Required action -> Each line below is to be repeated exactly; any picture is to be left out.

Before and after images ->
****

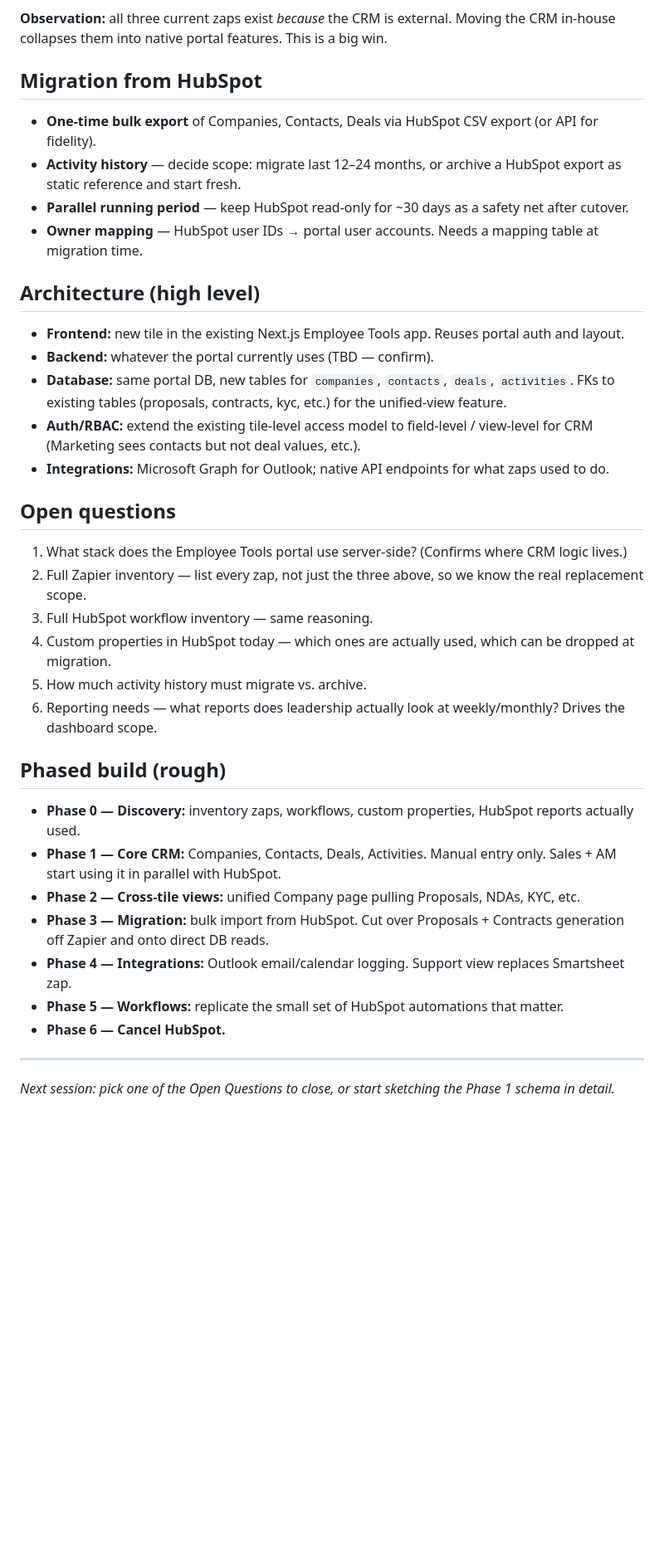
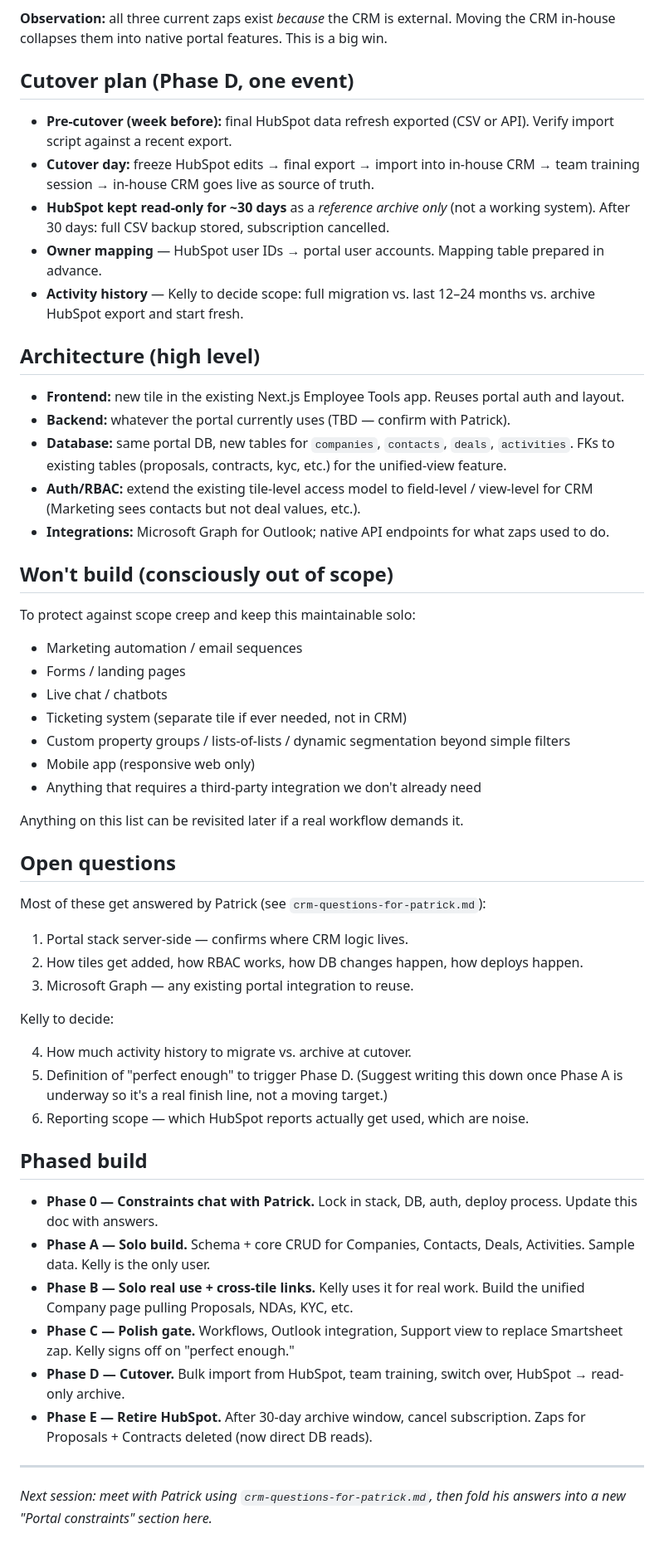
Before and after one commit to kellyossherpro/tamagotchi, a Markdown page: crm-design.md, the part around one of its changes. Shown at 83% size. GitHub-like rendering; blank space fills up the shorter version.

Commit message:
Update design doc: solo-build single-cutover approach, Kelly owns domain knowledge
Co-Authored-By: Claude Opus 4.7 <noreply@anthropic.com>

```diff
--- a/crm-design.md
+++ b/crm-design.md
@@ -81,40 +99,59 @@ Need to inventory the actual HubSpot workflows in use. Initial guesses:
 
 **Observation:** all three current zaps exist *because* the CRM is external. Moving the CRM in-house collapses them into native portal features. This is a big win.
 
-## Migration from HubSpot
+## Cutover plan (Phase D, one event)
 
-- **One-time bulk export** of Companies, Contacts, Deals via HubSpot CSV export (or API for fidelity).
-- **Activity history** — decide scope: migrate last 12–24 months, or archive a HubSpot export as static reference and start fresh.
-- **Parallel running period** — keep HubSpot read-only for ~30 days as a safety net after cutover.
-- **Owner mapping** — HubSpot user IDs → portal user accounts. Needs a mapping table at migration time.
+- **Pre-cutover (week before):** final HubSpot data refresh exported (CSV or API). Verify import script against a recent export.
+- **Cutover day:** freeze HubSpot edits → final export → import into in-house CRM → team training session → in-house CRM goes live as source of truth.
+- **HubSpot kept read-only for ~30 days** as a *reference archive only* (not a working system). After 30 days: full CSV backup stored, subscription cancelled.
+- **Owner mapping** — HubSpot user IDs → portal user accounts. Mapping table prepared in advance.
+- **Activity history** — Kelly to decide scope: full migration vs. last 12–24 months vs. archive HubSpot export and start fresh.
 
 ## Architecture (high level)
 
 - **Frontend:** new tile in the existing Next.js Employee Tools app. Reuses portal auth and layout.
-- **Backend:** whatever the portal currently uses (TBD — confirm).
+- **Backend:** whatever the portal currently uses (TBD — confirm with Patrick).
 - **Database:** same portal DB, new tables for `companies`, `contacts`, `deals`, `activities`. FKs to existing tables (proposals, contracts, kyc, etc.) for the unified-view feature.
 - **Auth/RBAC:** extend the existing tile-level access model to field-level / view-level for CRM (Marketing sees contacts but not deal values, etc.).
 - **Integrations:** Microsoft Graph for Outlook; native API endpoints for what zaps used to do.
 
+## Won't build (consciously out of scope)
+
+To protect against scope creep and keep this maintainable solo:
+
+- Marketing automation / email sequences
+- Forms / landing pages
+- Live chat / chatbots
+- Ticketing system (separate tile if ever needed, not in CRM)
+- Custom property groups / lists-of-lists / dynamic segmentation beyond simple filters
+- Mobile app (responsive web only)
+- Anything that requires a third-party integration we don't already need
+
+Anything on this list can be revisited later if a real workflow demands it.
+
 ## Open questions
 
-1. What stack does the Employee Tools portal use server-side? (Confirms where CRM logic lives.)
-2. Full Zapier inventory — list every zap, not just the three above, so we know the real replacement scope.
-3. Full HubSpot workflow inventory — same reasoning.
-4. Custom properties in HubSpot today — which ones are actually used, which can be dropped at migration.
-5. How much activity history must migrate vs. archive.
-6. Reporting needs — what reports does leadership actually look at weekly/monthly? Drives the dashboard scope.
+Most of these get answered by Patrick (see `crm-questions-for-patrick.md`):
 
-## Phased build (rough)
+1. Portal stack server-side — confirms where CRM logic lives.
+2. How tiles get added, how RBAC works, how DB changes happen, how deploys happen.
+3. Microsoft Graph — any existing portal integration to reuse.
 
-- **Phase 0 — Discovery:** inventory zaps, workflows, custom properties, HubSpot reports actually used.
-- **Phase 1 — Core CRM:** Companies, Contacts, Deals, Activities. Manual entry only. Sales + AM start using it in parallel with HubSpot.
-- **Phase 2 — Cross-tile views:** unified Company page pulling Proposals, NDAs, KYC, etc.
-- **Phase 3 — Migration:** bulk import from HubSpot. Cut over Proposals + Contracts generation off Zapier and onto direct DB reads.
-- **Phase 4 — Integrations:** Outlook email/calendar logging. Support view replaces Smartsheet zap.
-- **Phase 5 — Workflows:** replicate the small set of HubSpot automations that matter.
-- **Phase 6 — Cancel HubSpot.**
+Kelly to decide:
+
+4. How much activity history to migrate vs. archive at cutover.
+5. Definition of "perfect enough" to trigger Phase D. (Suggest writing this down once Phase A is underway so it's a real finish line, not a moving target.)
+6. Reporting scope — which HubSpot reports actually get used, which are noise.
+
+## Phased build
+
+- **Phase 0 — Constraints chat with Patrick.** Lock in stack, DB, auth, deploy process. Update this doc with answers.
+- **Phase A — Solo build.** Schema + core CRUD for Companies, Contacts, Deals, Activities. Sample data. Kelly is the only user.
+- **Phase B — Solo real use + cross-tile links.** Kelly uses it for real work. Build the unified Company page pulling Proposals, NDAs, KYC, etc.
+- **Phase C — Polish gate.** Workflows, Outlook integration, Support view to replace Smartsheet zap. Kelly signs off on "perfect enough."
+- **Phase D — Cutover.** Bulk import from HubSpot, team training, switch over, HubSpot → read-only archive.
+- **Phase E — Retire HubSpot.** After 30-day archive window, cancel subscription. Zaps for Proposals + Contracts deleted (now direct DB reads).
 
 ---
 
-*Next session: pick one of the Open Questions to close, or start sketching the Phase 1 schema in detail.*
+*Next session: meet with Patrick using `crm-questions-for-patrick.md`, then fold his answers into a new "Portal constraints" section here.*
```
Also changed, not shown: other parts of crm-design.md (+21 -3 lines).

****

Answer box ->
Before and after one commit to kellyossherpro/tamagotchi, a Markdown page: crm-design.md, the part around one of its changes. Shown at 83% size. GitHub-like rendering; blank space fills up the shorter version.

Commit message:
Update design doc: solo-build single-cutover approach, Kelly owns domain knowledge
Co-Authored-By: Claude Opus 4.7 <noreply@anthropic.com>

```diff
--- a/crm-design.md
+++ b/crm-design.md
@@ -81,40 +99,59 @@ Need to inventory the actual HubSpot workflows in use. Initial guesses:
 
 **Observation:** all three current zaps exist *because* the CRM is external. Moving the CRM in-house collapses them into native portal features. This is a big win.
 
-## Migration from HubSpot
+## Cutover plan (Phase D, one event)
 
-- **One-time bulk export** of Companies, Contacts, Deals via HubSpot CSV export (or API for fidelity).
-- **Activity history** — decide scope: migrate last 12–24 months, or archive a HubSpot export as static reference and start fresh.
-- **Parallel running period** — keep HubSpot read-only for ~30 days as a safety net after cutover.
-- **Owner mapping** — HubSpot user IDs → portal user accounts. Needs a mapping table at migration time.
+- **Pre-cutover (week before):** final HubSpot data refresh exported (CSV or API). Verify import script against a recent export.
+- **Cutover day:** freeze HubSpot edits → final export → import into in-house CRM → team training session → in-house CRM goes live as source of truth.
+- **HubSpot kept read-only for ~30 days** as a *reference archive only* (not a working system). After 30 days: full CSV backup stored, subscription cancelled.
+- **Owner mapping** — HubSpot user IDs → portal user accounts. Mapping table prepared in advance.
+- **Activity history** — Kelly to decide scope: full migration vs. last 12–24 months vs. archive HubSpot export and start fresh.
 
 ## Architecture (high level)
 
 - **Frontend:** new tile in the existing Next.js Employee Tools app. Reuses portal auth and layout.
-- **Backend:** whatever the portal currently uses (TBD — confirm).
+- **Backend:** whatever the portal currently uses (TBD — confirm with Patrick).
 - **Database:** same portal DB, new tables for `companies`, `contacts`, `deals`, `activities`. FKs to existing tables (proposals, contracts, kyc, etc.) for the unified-view feature.
 - **Auth/RBAC:** extend the existing tile-level access model to field-level / view-level for CRM (Marketing sees contacts but not deal values, etc.).
 - **Integrations:** Microsoft Graph for Outlook; native API endpoints for what zaps used to do.
 
+## Won't build (consciously out of scope)
+
+To protect against scope creep and keep this maintainable solo:
+
+- Marketing automation / email sequences
+- Forms / landing pages
+- Live chat / chatbots
+- Ticketing system (separate tile if ever needed, not in CRM)
+- Custom property groups / lists-of-lists / dynamic segmentation beyond simple filters
+- Mobile app (responsive web only)
+- Anything that requires a third-party integration we don't already need
+
+Anything on this list can be revisited later if a real workflow demands it.
+
 ## Open questions
 
-1. What stack does the Employee Tools portal use server-side? (Confirms where CRM logic lives.)
-2. Full Zapier inventory — list every zap, not just the three above, so we know the real replacement scope.
-3. Full HubSpot workflow inventory — same reasoning.
-4. Custom properties in HubSpot today — which ones are actually used, which can be dropped at migration.
-5. How much activity history must migrate vs. archive.
-6. Reporting needs — what reports does leadership actually look at weekly/monthly? Drives the dashboard scope.
+Most of these get answered by Patrick (see `crm-questions-for-patrick.md`):
 
-## Phased build (rough)
+1. Portal stack server-side — confirms where CRM logic lives.
+2. How tiles get added, how RBAC works, how DB changes happen, how deploys happen.
+3. Microsoft Graph — any existing portal integration to reuse.
 
-- **Phase 0 — Discovery:** inventory zaps, workflows, custom properties, HubSpot reports actually used.
-- **Phase 1 — Core CRM:** Companies, Contacts, Deals, Activities. Manual entry only. Sales + AM start using it in parallel with HubSpot.
-- **Phase 2 — Cross-tile views:** unified Company page pulling Proposals, NDAs, KYC, etc.
-- **Phase 3 — Migration:** bulk import from HubSpot. Cut over Proposals + Contracts generation off Zapier and onto direct DB reads.
-- **Phase 4 — Integrations:** Outlook email/calendar logging. Support view replaces Smartsheet zap.
-- **Phase 5 — Workflows:** replicate the small set of HubSpot automations that matter.
-- **Phase 6 — Cancel HubSpot.**
+Kelly to decide:
+
+4. How much activity history to migrate vs. archive at cutover.
+5. Definition of "perfect enough" to trigger Phase D. (Suggest writing this down once Phase A is underway so it's a real finish line, not a moving target.)
+6. Reporting scope — which HubSpot reports actually get used, which are noise.
+
+## Phased build
+
+- **Phase 0 — Constraints chat with Patrick.** Lock in stack, DB, auth, deploy process. Update this doc with answers.
+- **Phase A — Solo build.** Schema + core CRUD for Companies, Contacts, Deals, Activities. Sample data. Kelly is the only user.
+- **Phase B — Solo real use + cross-tile links.** Kelly uses it for real work. Build the unified Company page pulling Proposals, NDAs, KYC, etc.
+- **Phase C — Polish gate.** Workflows, Outlook integration, Support view to replace Smartsheet zap. Kelly signs off on "perfect enough."
+- **Phase D — Cutover.** Bulk import from HubSpot, team training, switch over, HubSpot → read-only archive.
+- **Phase E — Retire HubSpot.** After 30-day archive window, cancel subscription. Zaps for Proposals + Contracts deleted (now direct DB reads).
 
 ---
 
-*Next session: pick one of the Open Questions to close, or start sketching the Phase 1 schema in detail.*
+*Next session: meet with Patrick using `crm-questions-for-patrick.md`, then fold his answers into a new "Portal constraints" section here.*
```
Also changed, not shown: other parts of crm-design.md (+21 -3 lines).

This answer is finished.